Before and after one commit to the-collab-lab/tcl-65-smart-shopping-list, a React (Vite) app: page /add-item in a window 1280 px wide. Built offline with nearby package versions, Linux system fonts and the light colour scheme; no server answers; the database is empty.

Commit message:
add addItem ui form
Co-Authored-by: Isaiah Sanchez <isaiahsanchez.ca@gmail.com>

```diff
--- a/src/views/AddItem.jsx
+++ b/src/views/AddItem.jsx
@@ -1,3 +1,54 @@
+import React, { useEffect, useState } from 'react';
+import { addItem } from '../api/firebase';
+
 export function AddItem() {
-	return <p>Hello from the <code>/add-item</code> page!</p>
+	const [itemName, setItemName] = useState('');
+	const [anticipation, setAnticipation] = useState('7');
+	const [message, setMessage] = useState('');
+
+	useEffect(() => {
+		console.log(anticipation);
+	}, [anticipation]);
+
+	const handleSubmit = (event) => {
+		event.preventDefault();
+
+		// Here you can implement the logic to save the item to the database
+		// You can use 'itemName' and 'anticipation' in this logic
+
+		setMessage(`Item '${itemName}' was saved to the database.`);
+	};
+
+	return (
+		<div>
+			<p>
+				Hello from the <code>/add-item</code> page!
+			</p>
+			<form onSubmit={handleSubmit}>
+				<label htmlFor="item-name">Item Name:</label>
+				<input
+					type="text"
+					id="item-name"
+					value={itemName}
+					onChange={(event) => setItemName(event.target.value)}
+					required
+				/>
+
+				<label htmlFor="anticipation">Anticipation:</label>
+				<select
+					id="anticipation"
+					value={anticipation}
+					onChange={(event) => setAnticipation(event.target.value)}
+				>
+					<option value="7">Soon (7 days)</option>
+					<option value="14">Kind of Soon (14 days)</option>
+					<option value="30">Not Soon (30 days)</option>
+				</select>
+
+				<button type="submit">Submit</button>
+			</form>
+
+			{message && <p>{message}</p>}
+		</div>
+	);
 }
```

## [Work to be completed]
Copy out all lines of the listing where the word "useEffect" appears.

## [Finished exercise]
+import React, { useEffect, useState } from 'react';
+	useEffect(() => {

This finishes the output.